I initially mentioned a certain inside joke within the review, but wound up removing that because I wasn't entirely sure it was as clever as I thought it might be and because speculating might give something away, though I can still do it here while warning of...
At one point, Zhang Hua says that they originally thought they had kidnapped Andy Lau. Not only is Lau playing Mr. Wu, but I believe the Mr. Wu in question is playing the cop - in the subtitles, Wu's given name is scrupulously avoided, although another review I read points out that the actor abducted in 2004 was one Wu Ruofu, who is listed in the cast as one of the cops. Interesting that Wu didn't play himself, although in some ways I can't blame him - why put yourself through multiple takes of replicating the worst day of your life?
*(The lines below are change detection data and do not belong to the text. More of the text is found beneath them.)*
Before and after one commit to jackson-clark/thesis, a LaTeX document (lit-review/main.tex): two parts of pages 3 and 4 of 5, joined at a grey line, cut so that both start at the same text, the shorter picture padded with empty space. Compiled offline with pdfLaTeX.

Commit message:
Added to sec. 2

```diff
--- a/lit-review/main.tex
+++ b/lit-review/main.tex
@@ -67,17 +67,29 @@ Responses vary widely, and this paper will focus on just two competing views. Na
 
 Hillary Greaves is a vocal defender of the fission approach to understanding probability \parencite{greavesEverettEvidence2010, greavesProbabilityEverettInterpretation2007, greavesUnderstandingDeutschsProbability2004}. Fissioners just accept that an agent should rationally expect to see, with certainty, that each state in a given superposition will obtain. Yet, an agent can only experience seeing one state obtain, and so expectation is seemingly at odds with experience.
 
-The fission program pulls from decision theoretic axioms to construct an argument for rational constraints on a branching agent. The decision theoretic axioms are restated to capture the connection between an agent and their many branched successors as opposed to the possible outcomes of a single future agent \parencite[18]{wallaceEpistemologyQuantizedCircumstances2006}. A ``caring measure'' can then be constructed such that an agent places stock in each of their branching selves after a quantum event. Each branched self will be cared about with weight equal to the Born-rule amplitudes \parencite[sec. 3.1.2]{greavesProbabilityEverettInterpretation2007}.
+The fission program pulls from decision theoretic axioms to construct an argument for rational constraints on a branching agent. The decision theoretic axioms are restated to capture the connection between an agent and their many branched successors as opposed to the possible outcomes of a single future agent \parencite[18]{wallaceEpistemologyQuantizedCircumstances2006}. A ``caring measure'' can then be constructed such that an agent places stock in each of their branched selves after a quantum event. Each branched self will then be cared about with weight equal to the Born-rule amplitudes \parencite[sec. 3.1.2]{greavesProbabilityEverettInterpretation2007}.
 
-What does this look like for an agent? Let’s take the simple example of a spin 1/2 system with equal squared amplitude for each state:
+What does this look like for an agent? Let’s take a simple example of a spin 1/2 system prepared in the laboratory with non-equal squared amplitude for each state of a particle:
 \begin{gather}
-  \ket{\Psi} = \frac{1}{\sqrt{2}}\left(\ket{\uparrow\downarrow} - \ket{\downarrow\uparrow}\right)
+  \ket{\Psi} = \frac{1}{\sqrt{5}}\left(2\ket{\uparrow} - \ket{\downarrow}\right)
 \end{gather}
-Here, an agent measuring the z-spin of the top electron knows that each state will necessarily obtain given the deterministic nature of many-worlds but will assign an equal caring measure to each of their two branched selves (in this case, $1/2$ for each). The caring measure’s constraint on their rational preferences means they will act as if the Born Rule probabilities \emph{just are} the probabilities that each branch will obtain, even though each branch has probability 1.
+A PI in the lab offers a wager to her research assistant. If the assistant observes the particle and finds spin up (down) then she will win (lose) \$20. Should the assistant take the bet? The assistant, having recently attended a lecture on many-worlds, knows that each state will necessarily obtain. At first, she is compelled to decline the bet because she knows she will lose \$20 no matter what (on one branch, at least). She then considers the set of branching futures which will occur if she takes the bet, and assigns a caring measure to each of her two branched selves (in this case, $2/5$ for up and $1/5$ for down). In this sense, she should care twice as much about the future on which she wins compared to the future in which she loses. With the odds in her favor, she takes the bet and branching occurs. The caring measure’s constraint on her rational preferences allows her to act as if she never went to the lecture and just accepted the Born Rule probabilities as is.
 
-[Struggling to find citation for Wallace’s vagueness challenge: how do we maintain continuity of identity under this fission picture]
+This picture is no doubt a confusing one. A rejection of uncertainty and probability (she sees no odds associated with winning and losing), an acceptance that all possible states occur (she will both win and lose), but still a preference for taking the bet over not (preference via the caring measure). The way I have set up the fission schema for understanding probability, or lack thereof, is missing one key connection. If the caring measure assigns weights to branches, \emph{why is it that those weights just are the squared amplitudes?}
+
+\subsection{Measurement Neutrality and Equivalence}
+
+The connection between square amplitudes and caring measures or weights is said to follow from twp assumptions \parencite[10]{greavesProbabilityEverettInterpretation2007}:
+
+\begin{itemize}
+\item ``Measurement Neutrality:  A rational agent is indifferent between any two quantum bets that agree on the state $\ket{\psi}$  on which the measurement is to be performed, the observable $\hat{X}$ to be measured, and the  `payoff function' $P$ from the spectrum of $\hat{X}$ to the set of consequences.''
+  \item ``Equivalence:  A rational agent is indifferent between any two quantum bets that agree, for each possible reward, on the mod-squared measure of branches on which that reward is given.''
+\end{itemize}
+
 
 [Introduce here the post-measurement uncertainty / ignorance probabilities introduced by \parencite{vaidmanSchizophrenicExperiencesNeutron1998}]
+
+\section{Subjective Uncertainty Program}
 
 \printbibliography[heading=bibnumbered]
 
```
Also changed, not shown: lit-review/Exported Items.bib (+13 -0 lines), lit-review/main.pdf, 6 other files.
Or it could just be someone with a very similar name. If it is him, though, I wonder if that's something the Chinese audience might have found too cute, best appreciated when recognized after-the-fact. Heck of a resource for Lau to have on the same set if it is, though.
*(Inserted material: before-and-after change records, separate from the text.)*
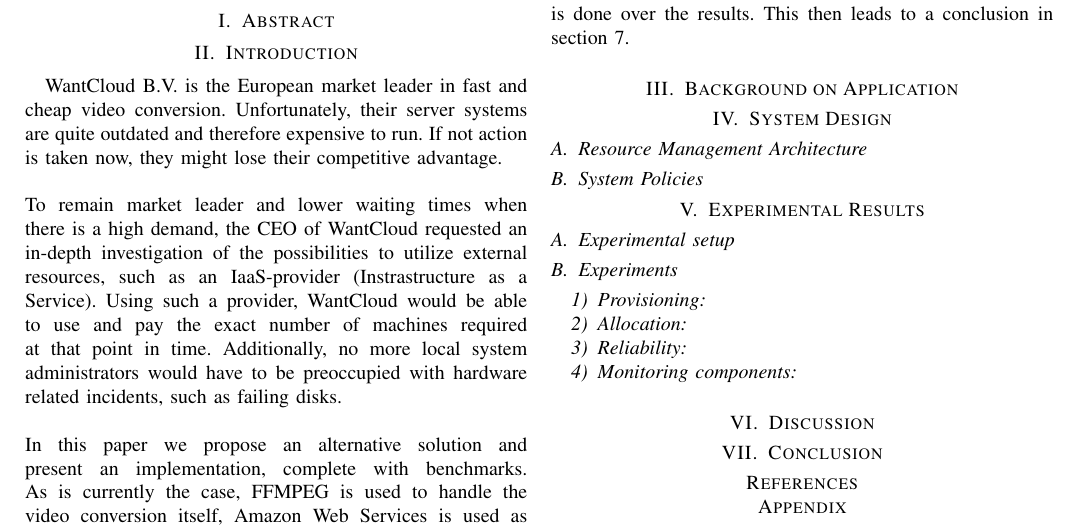
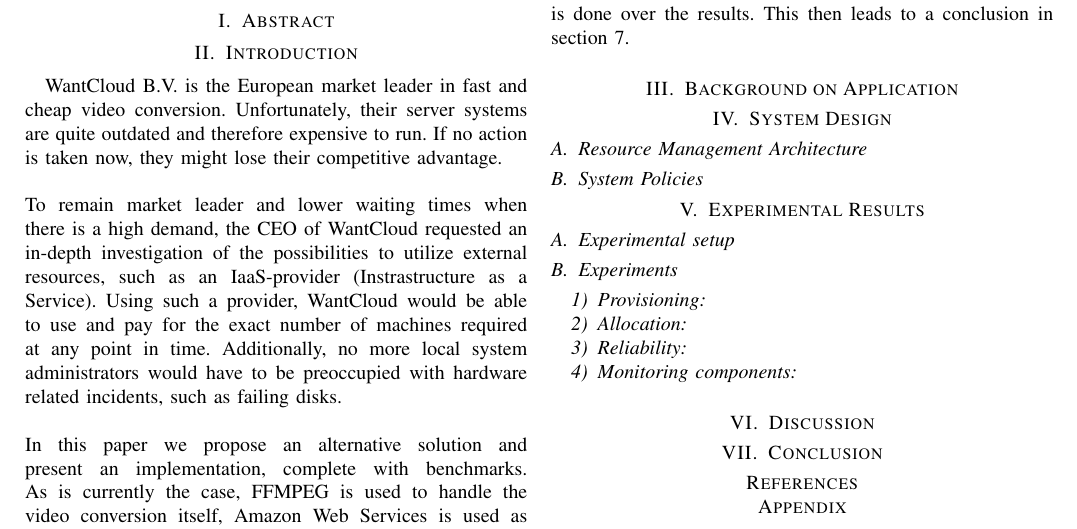
Before and after one commit to rogierslag/CloudComputing, a LaTeX paper (doc/report.tex): part of the page, cut so that both start at the same text. Compiled offline with pdfLaTeX.

Commit message:
Report introduction: minor changes.

```diff
--- a/doc/report.tex
+++ b/doc/report.tex
@@ -22,9 +22,9 @@
 
 \section{Introduction}
 
-WantCloud B.V. is the European market leader in fast and cheap video conversion. Unfortunately, their server systems are quite outdated and therefore expensive to run. If not action is taken now, they might lose their competitive advantage.\\
+WantCloud B.V. is the European market leader in fast and cheap video conversion. Unfortunately, their server systems are quite outdated and therefore expensive to run. If no action is taken now, they might lose their competitive advantage.\\
 \\
-To remain market leader and lower waiting times when there is a high demand, the CEO of WantCloud requested an in-depth investigation of the possibilities to utilize external resources, such as an IaaS-provider (Instrastructure as a Service). Using such a provider, WantCloud would be able to use and pay the exact number of machines required at that point in time. Additionally, no more local system administrators would have to be preoccupied with hardware related incidents, such as failing disks.\\
+To remain market leader and lower waiting times when there is a high demand, the CEO of WantCloud requested an in-depth investigation of the possibilities to utilize external resources, such as an IaaS-provider (Instrastructure as a Service). Using such a provider, WantCloud would be able to use and pay for the exact number of machines required at any point in time. Additionally, no more local system administrators would have to be preoccupied with hardware related incidents, such as failing disks.\\
 \\
 In this paper we propose an alternative solution and present an implementation, complete with benchmarks. As is currently the case, FFMPEG is used to handle the video conversion itself, Amazon Web Services is used as an IaaS-provider. The software is developed in Java. For provisioning related activity, SSH is used.\\
 \\
```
All in all, pretty good, and it's always nice to see the thrillers and action/adventure movies start to make it over here as fast as the romantic comedies and youth dramas are.
Jie jiu wu xian sheng (Saving Mr.Wu)
* * * (out of four)
Seen 2 October 2015 in AMC Boston Common #19 (first-run, DCP)
It's often said, by those longing for a past golden age, that the movies were better decades ago when filmmakers had to deal with restrictions, whether imposed by the industry or communities - from pressure, the argument goes, diamonds are formed. There's some merit to this line of thinking, but watching it being applied in China can be a bit disheartening, as the Hong Kong filmmakers with a great legacy of gritty, uncompromising crime stories must deal with a government edict that Crime Does Not Pay to get access to that billion-person mainland audience. If Saving Mr. Wu weren't based upon actual events, it would probably be frustrating to watch, because it often seems to be built around dealing with a foregone conclusion as much as telling the story in the most exciting way possible.
Mr. Wu (Andy Lau), in this case, is an actor from Hong Kong in Beijing to sign a contract to appear in a new movie. He's exiting a club when a man flashing a badge tells him that his car was involved in a hit-and-run, and would he please come down to the station to clear it up? Things get a little rough, and it's soon clear that this guy is no cop. Some days later, this Zhang Hua (Wang Qianyuan) is in a police station, restrained as investigators Xing (Liu Ye) and Cao (Wu Ruofu) interrogate him. They note that Hua is watching the clock, meaning his confederates probably have orders to kill Wu and another hostage, Xiao Dou (Cai Lu), if he has not contacted them by a certain time.
There are a number of reasons why writer/director Ding Sheng (an up-and-comer known for some of Jackie Chan's more notable recent films) might decide to present his story in non-linear fashion; for one thing, it keeps both Wu and the detectives in the film as constant presences, rather than having Xing and Cao push him to the background later on. Hua's capture by the police being inevitable, just part of the rules of the genre as far as Chinese cinema is concerned, probably figures into it at some level, though - if the audience knows something is going to happen, do it quick, so that the audience can spend some time wondering how things got from A to B and hopefully having the suspense from both tracks add up when one finally catches up with the other. Ding does okay by that, although what gets said in the interrogation room does make the road to it a bit less exciting on occasion, though the uncertainty about how things are lining up does give the finale a bit more pop.
Full review on EFC.